Thanksgiving is a time when the topic of gratitude tends to surface. We are encouraged to give to those in need and in doing so it helps us to feel a sense of connection to others while also helping us recognize all that we have in our own lives. We try and appreciate all that we have and open our hearts to the people around us.
If you are not familiar with the benefits of gratitude, let me enlighten you! The positive benefits of gratitude are endless! Research has shown that gratitude can help you achieve your goals, help you feel more optimistic, when practiced regularly it can increase your level of happiness and decrease depressive symptoms. Additionally it has also been shown to boost your romantic relationship as well as improve your work environment!
That’s great news for adults but what about our kids? It turns out that when kids practice gratitude they have positive outcomes too! According to research, when kids practice regular gratitude it can increase their positive emotions and optimism, decrease their negative emotions and physical symptoms and makes them feel more satisfied with life in general!

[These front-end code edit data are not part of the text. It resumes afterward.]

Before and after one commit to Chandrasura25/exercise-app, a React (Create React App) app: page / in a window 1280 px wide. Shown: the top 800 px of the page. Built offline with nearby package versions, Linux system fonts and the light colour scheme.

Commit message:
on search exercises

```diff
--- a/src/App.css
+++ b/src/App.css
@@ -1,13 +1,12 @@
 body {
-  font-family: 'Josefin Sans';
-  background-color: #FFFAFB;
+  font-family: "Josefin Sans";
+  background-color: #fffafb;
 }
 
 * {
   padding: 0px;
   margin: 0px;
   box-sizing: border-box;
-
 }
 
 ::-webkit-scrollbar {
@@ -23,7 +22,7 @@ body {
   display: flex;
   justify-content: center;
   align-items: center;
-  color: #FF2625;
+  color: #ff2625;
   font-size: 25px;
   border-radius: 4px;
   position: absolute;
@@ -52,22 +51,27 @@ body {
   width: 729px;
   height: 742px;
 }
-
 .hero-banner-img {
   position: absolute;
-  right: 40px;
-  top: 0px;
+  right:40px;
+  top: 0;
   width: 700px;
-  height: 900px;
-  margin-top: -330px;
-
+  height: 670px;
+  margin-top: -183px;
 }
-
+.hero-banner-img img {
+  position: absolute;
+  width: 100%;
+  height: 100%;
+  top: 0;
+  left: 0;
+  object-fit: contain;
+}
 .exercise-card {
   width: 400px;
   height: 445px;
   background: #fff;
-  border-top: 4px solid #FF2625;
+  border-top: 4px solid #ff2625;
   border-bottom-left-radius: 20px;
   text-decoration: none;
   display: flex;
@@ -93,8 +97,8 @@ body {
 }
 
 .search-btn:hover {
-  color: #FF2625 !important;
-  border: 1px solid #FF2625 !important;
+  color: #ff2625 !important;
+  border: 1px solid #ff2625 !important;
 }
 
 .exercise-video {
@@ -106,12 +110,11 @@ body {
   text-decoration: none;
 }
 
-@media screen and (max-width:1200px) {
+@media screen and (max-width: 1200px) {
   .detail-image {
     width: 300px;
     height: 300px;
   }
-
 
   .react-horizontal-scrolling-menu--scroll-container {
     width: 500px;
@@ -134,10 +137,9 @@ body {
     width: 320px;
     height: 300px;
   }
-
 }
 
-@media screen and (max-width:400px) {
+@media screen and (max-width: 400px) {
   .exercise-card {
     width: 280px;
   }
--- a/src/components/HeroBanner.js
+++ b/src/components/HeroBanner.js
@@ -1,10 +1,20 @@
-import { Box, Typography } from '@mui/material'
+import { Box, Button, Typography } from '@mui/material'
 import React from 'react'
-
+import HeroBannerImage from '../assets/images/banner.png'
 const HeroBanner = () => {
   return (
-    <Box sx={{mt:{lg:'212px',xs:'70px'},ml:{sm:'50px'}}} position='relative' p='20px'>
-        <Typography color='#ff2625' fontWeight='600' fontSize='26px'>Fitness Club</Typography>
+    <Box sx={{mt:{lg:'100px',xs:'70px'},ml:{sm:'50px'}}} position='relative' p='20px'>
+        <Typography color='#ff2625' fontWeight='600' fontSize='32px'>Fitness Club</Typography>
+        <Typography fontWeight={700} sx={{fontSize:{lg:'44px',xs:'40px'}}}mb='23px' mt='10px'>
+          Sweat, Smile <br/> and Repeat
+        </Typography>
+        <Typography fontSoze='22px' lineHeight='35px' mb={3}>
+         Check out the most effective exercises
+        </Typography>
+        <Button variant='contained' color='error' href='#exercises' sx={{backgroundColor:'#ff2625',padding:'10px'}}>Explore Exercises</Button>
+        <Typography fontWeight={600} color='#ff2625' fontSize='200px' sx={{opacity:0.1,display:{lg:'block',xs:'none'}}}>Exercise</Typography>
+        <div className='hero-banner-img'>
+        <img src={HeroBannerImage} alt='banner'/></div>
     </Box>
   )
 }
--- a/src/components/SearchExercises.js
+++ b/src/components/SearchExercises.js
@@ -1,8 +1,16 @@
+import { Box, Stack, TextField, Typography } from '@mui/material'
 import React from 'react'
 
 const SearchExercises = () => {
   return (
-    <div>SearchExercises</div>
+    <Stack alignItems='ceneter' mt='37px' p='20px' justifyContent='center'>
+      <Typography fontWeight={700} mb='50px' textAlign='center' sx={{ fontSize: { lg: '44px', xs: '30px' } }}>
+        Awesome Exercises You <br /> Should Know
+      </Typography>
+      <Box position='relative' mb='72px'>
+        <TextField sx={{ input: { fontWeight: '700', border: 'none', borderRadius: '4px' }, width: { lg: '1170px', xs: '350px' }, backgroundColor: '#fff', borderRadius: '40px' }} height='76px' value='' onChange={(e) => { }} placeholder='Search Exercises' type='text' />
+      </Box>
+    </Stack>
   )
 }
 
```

1. Keep a family gratitude journal: Take a minute or two each day and have everyone share something that they are thankful for. Writing it down actually makes a huge difference in helping kids develop a positive mindset. Help little ones with suggestions – a favorite toy, spending time with grandma or grandpa, getting a ride to school instead of having to take the bus! Help them to steer away of just material focused items.
2. Be a grateful parent: As always, practice what you preach! Take time to tell your kids what you love about them. Maybe it’s their smile, their laugh, their ability to be flexible and understanding or their ability to take risks – whatever it is when you let them know they will feel good about themselves.
3. Teach them the value of money and hard work: It’s important for kids to learn the value of money and hard work. They should always help earn their keep. When they pitch in they gain patience in learning how to save, restraint in not buying something else they want instead, and encourages them to appreciate what they have.
4. Write thank-you notes: Help kids to recognize all of the ways in which people in their lives help them. Send a thank you note to a teacher who was supportive throughout the year, a soccer coach, a babysitter, a bus driver or aunt or uncle. Through this you are teaching your kids to appreciate what they have, what others do for them, and the positive benefits of recognizing others for their generosity.
5. Encourage them to give back: As adults we know how it feels to help someone out but kids might not. Help them figure out some things that they can do to help others. Maybe they can rake leaves, take an elderly neighbors dog for a walk, donate an old toy to a child in need or bake something special for a sick friend. With the help of their parents kids can also make silly videos on a phone and send it to a family member or friend who had a tough day. The more you can help them utilize their own creativity, talents and skills to pay it forward the better!
Written by Kelly DiBenedetto, LMHC
Boston Post Adoption Resources